§ EXERCISE BRIEF
Every entry below must be repeated exactly; skip the pictures.

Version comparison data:
########################################
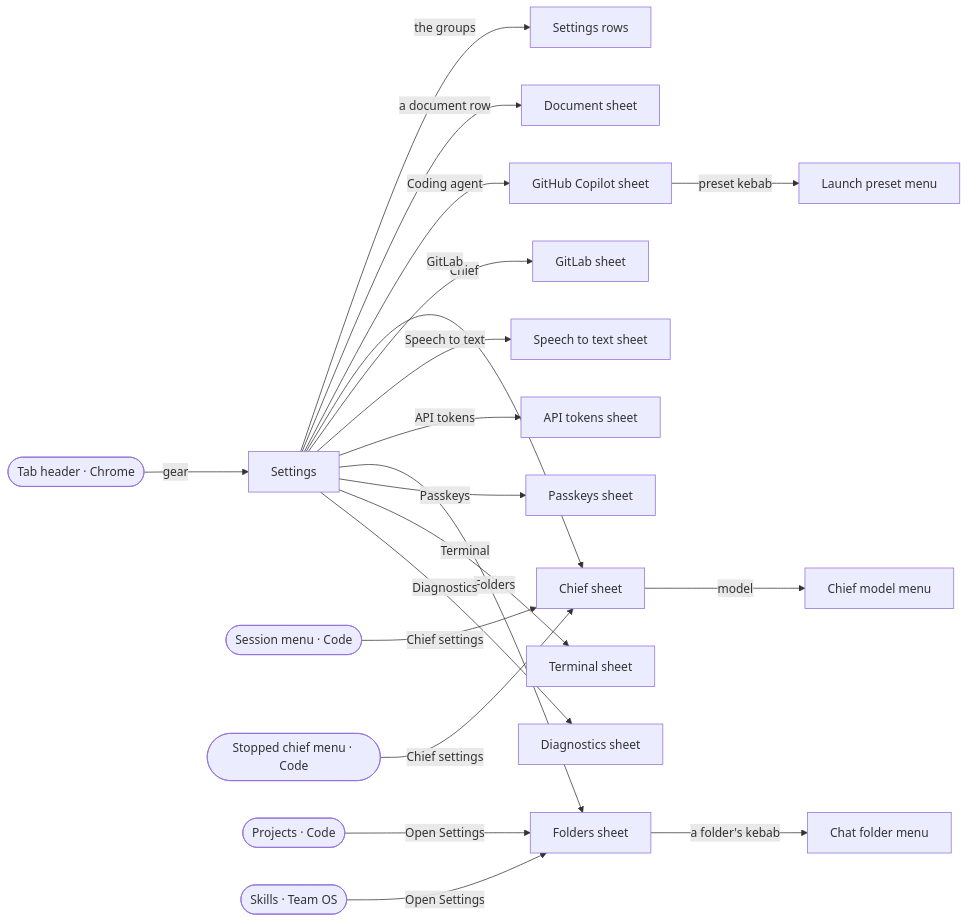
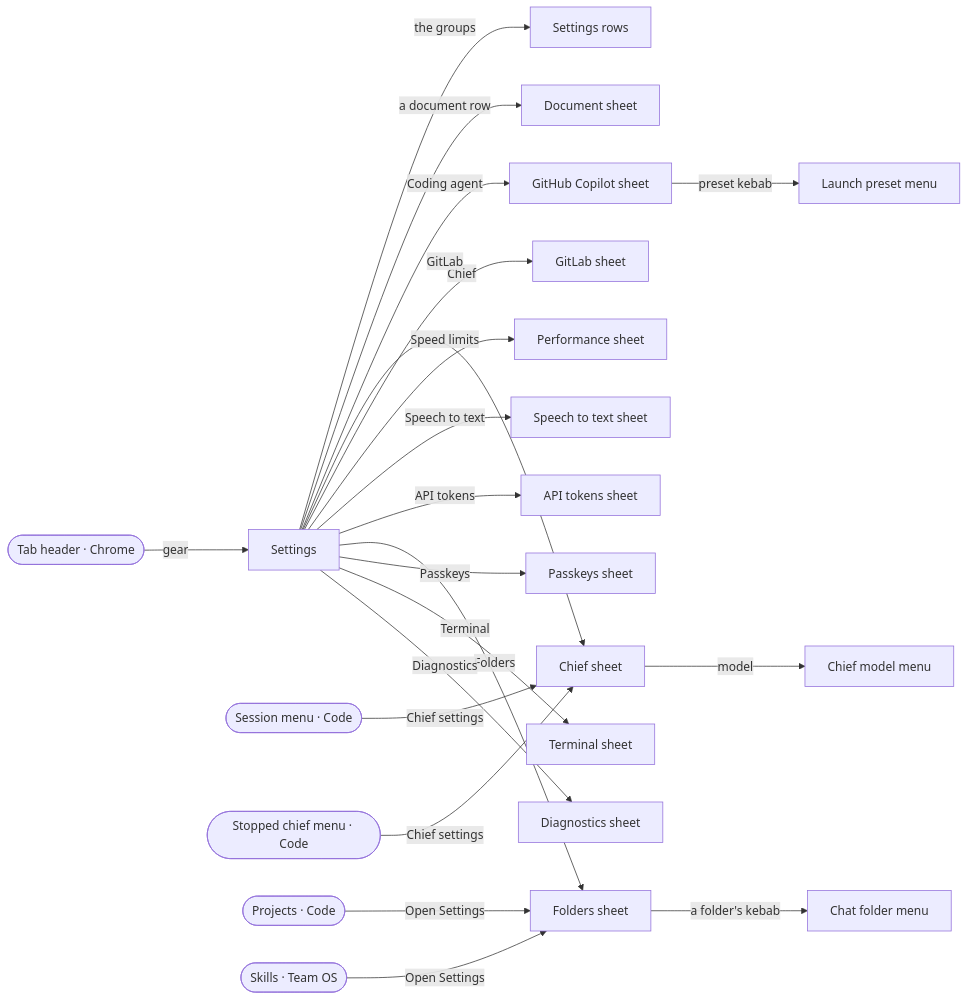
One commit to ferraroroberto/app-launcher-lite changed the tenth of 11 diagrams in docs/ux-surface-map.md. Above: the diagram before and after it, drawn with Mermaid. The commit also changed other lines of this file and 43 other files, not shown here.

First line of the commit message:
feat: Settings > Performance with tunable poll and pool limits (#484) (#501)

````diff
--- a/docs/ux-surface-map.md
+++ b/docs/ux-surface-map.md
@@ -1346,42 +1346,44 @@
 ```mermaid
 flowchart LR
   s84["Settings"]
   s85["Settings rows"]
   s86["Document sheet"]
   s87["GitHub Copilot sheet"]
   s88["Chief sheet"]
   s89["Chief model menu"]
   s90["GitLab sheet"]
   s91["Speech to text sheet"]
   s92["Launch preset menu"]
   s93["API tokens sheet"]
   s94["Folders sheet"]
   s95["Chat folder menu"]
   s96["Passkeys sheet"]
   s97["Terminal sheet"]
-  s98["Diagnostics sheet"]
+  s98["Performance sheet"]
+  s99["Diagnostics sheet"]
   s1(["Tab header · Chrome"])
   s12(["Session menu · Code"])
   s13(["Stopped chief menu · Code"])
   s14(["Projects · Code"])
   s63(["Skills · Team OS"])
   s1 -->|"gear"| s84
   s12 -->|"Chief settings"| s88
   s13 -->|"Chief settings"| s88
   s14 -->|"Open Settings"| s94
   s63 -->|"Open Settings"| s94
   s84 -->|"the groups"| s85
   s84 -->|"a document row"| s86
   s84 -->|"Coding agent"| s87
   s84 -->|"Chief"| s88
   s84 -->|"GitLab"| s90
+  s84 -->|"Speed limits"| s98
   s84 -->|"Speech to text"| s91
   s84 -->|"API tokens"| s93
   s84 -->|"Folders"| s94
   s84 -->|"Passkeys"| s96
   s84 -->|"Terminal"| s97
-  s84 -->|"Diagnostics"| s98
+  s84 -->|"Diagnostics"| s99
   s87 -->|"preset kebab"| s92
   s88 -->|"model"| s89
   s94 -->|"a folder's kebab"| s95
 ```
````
########################################
§ WORKED SOLUTION
One commit to ferraroroberto/app-launcher-lite changed the tenth of 11 diagrams in docs/ux-surface-map.md. Above: the diagram before and after it, drawn with Mermaid. The commit also changed other lines of this file and 43 other files, not shown here.

First line of the commit message:
feat: Settings > Performance with tunable poll and pool limits (#484) (#501)

````diff
--- a/docs/ux-surface-map.md
+++ b/docs/ux-surface-map.md
@@ -1346,42 +1346,44 @@
 ```mermaid
 flowchart LR
   s84["Settings"]
   s85["Settings rows"]
   s86["Document sheet"]
   s87["GitHub Copilot sheet"]
   s88["Chief sheet"]
   s89["Chief model menu"]
   s90["GitLab sheet"]
   s91["Speech to text sheet"]
   s92["Launch preset menu"]
   s93["API tokens sheet"]
   s94["Folders sheet"]
   s95["Chat folder menu"]
   s96["Passkeys sheet"]
   s97["Terminal sheet"]
-  s98["Diagnostics sheet"]
+  s98["Performance sheet"]
+  s99["Diagnostics sheet"]
   s1(["Tab header · Chrome"])
   s12(["Session menu · Code"])
   s13(["Stopped chief menu · Code"])
   s14(["Projects · Code"])
   s63(["Skills · Team OS"])
   s1 -->|"gear"| s84
   s12 -->|"Chief settings"| s88
   s13 -->|"Chief settings"| s88
   s14 -->|"Open Settings"| s94
   s63 -->|"Open Settings"| s94
   s84 -->|"the groups"| s85
   s84 -->|"a document row"| s86
   s84 -->|"Coding agent"| s87
   s84 -->|"Chief"| s88
   s84 -->|"GitLab"| s90
+  s84 -->|"Speed limits"| s98
   s84 -->|"Speech to text"| s91
   s84 -->|"API tokens"| s93
   s84 -->|"Folders"| s94
   s84 -->|"Passkeys"| s96
   s84 -->|"Terminal"| s97
-  s84 -->|"Diagnostics"| s98
+  s84 -->|"Diagnostics"| s99
   s87 -->|"preset kebab"| s92
   s88 -->|"model"| s89
   s94 -->|"a folder's kebab"| s95
 ```
````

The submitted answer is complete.